Data for this exercise:
-=-=-=-=-

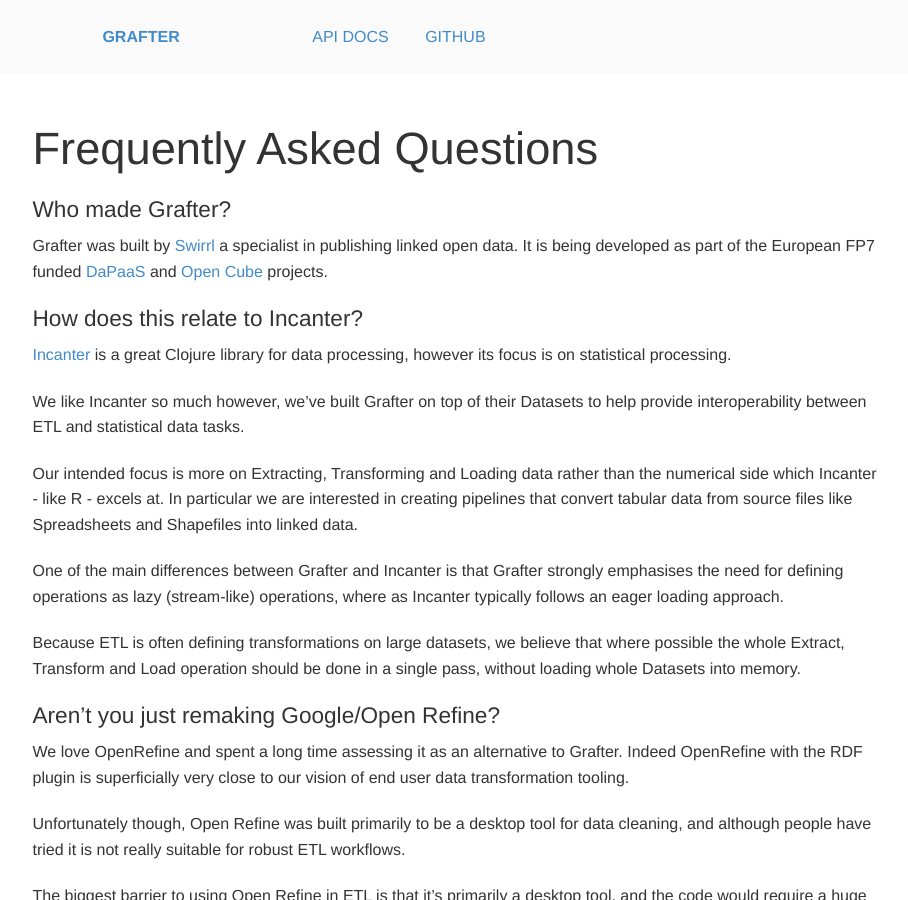
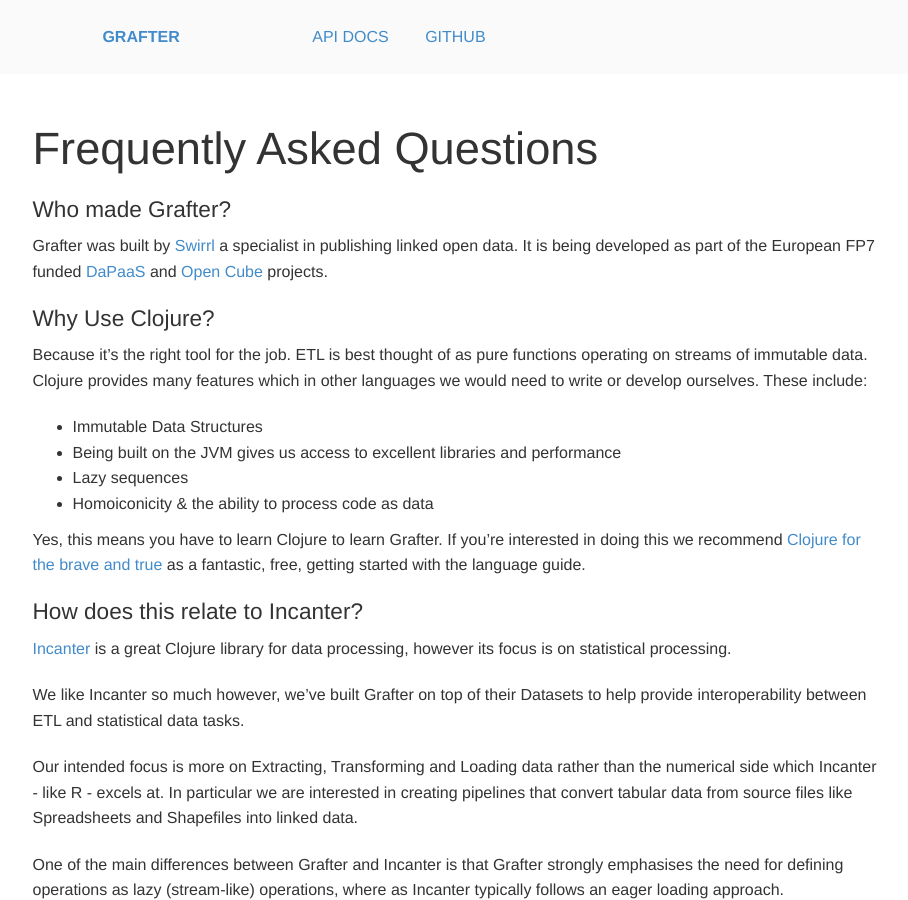
Before and after one commit to Swirrl/grafter-docs, a Jekyll site: the page built from _about/004_grafter_faq.md, in a window 1280 px wide and 900 px high. Shown: the whole window, without its empty margins (330-1238 px from the left). Built offline with Jekyll 4.4.1, drawn with Linux system fonts in a browser that asks for light colours.

Commit message:
Reference Clojure in FAQ and link to Clojure for the brave and true.

```diff
--- a/_about/004_grafter_faq.md
+++ b/_about/004_grafter_faq.md
@@ -11,6 +11,24 @@
 publishing linked open data.  It is being developed as part of the
 European FP7 funded [DaPaaS](http://project.dapaas.eu/) and
 [Open Cube](http://www.opencube-project.eu/) projects.
+
+### Why Use Clojure?
+
+Because it's the right tool for the job.  ETL is best thought of as
+pure functions operating on streams of immutable data.  Clojure
+provides many features which in other languages we would need to write
+or develop ourselves.  These include:
+
+- Immutable Data Structures
+- Being built on the JVM gives us access to excellent libraries and
+  performance
+- Lazy sequences
+- Homoiconicity & the ability to process code as data
+
+Yes, this means you have to learn Clojure to learn Grafter.  If you're
+interested in doing this we recommend
+[Clojure for the brave and true](http://www.braveclojure.com/) as a
+fantastic, free, getting started with the language guide.
 
 ### How does this relate to Incanter?
 
```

-=-=-=-=-

Search the lines above for the string "with", then show every one that has it.

Answer to the problem:
Before and after one commit to Swirrl/grafter-docs, a Jekyll site: the page built from _about/004_grafter_faq.md, in a window 1280 px wide and 900 px high. Shown: the whole window, without its empty margins (330-1238 px from the left). Built offline with Jekyll 4.4.1, drawn with Linux system fonts in a browser that asks for light colours.
+fantastic, free, getting started with the language guide.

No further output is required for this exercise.